━━ Exercise materials

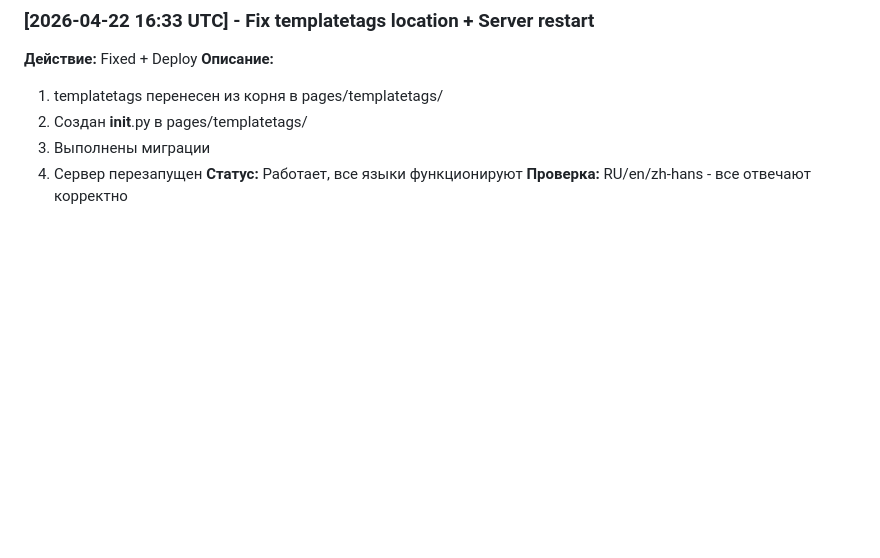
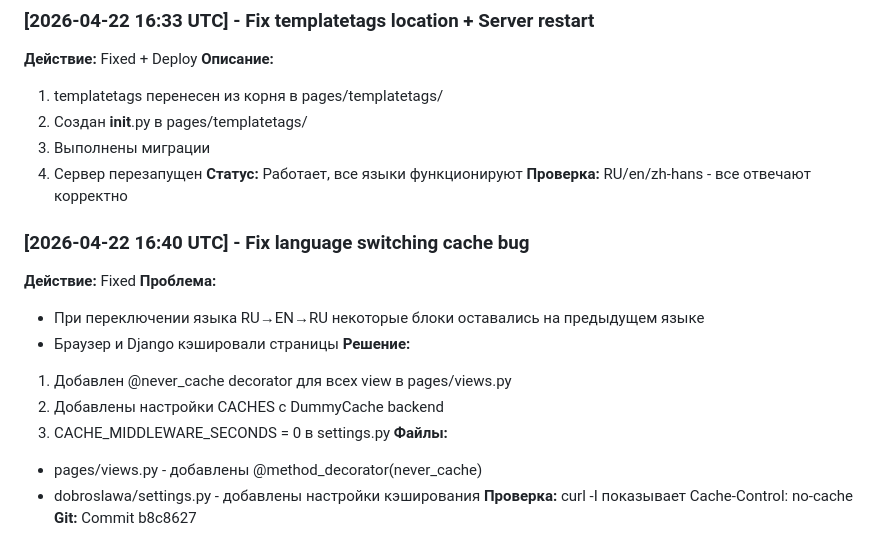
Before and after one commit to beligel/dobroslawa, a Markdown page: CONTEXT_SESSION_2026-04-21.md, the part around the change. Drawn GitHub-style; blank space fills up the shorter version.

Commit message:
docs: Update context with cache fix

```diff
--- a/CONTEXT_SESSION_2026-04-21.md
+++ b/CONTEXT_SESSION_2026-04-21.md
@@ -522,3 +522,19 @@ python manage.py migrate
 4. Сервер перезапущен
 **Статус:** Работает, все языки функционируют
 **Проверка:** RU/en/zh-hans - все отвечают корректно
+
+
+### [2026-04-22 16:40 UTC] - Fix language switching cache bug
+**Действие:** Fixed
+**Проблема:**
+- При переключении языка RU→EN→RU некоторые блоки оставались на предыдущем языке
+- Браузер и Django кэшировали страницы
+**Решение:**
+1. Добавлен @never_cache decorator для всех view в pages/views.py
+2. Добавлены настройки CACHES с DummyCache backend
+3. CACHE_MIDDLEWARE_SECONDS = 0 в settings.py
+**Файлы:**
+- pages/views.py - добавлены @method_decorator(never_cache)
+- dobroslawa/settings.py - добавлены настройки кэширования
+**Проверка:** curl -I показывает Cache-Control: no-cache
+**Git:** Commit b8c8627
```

━━━━

**What you should do:**
Tally the lines of the records that contain the word "views" and state the total alone.

**Answer for this exercise:**
2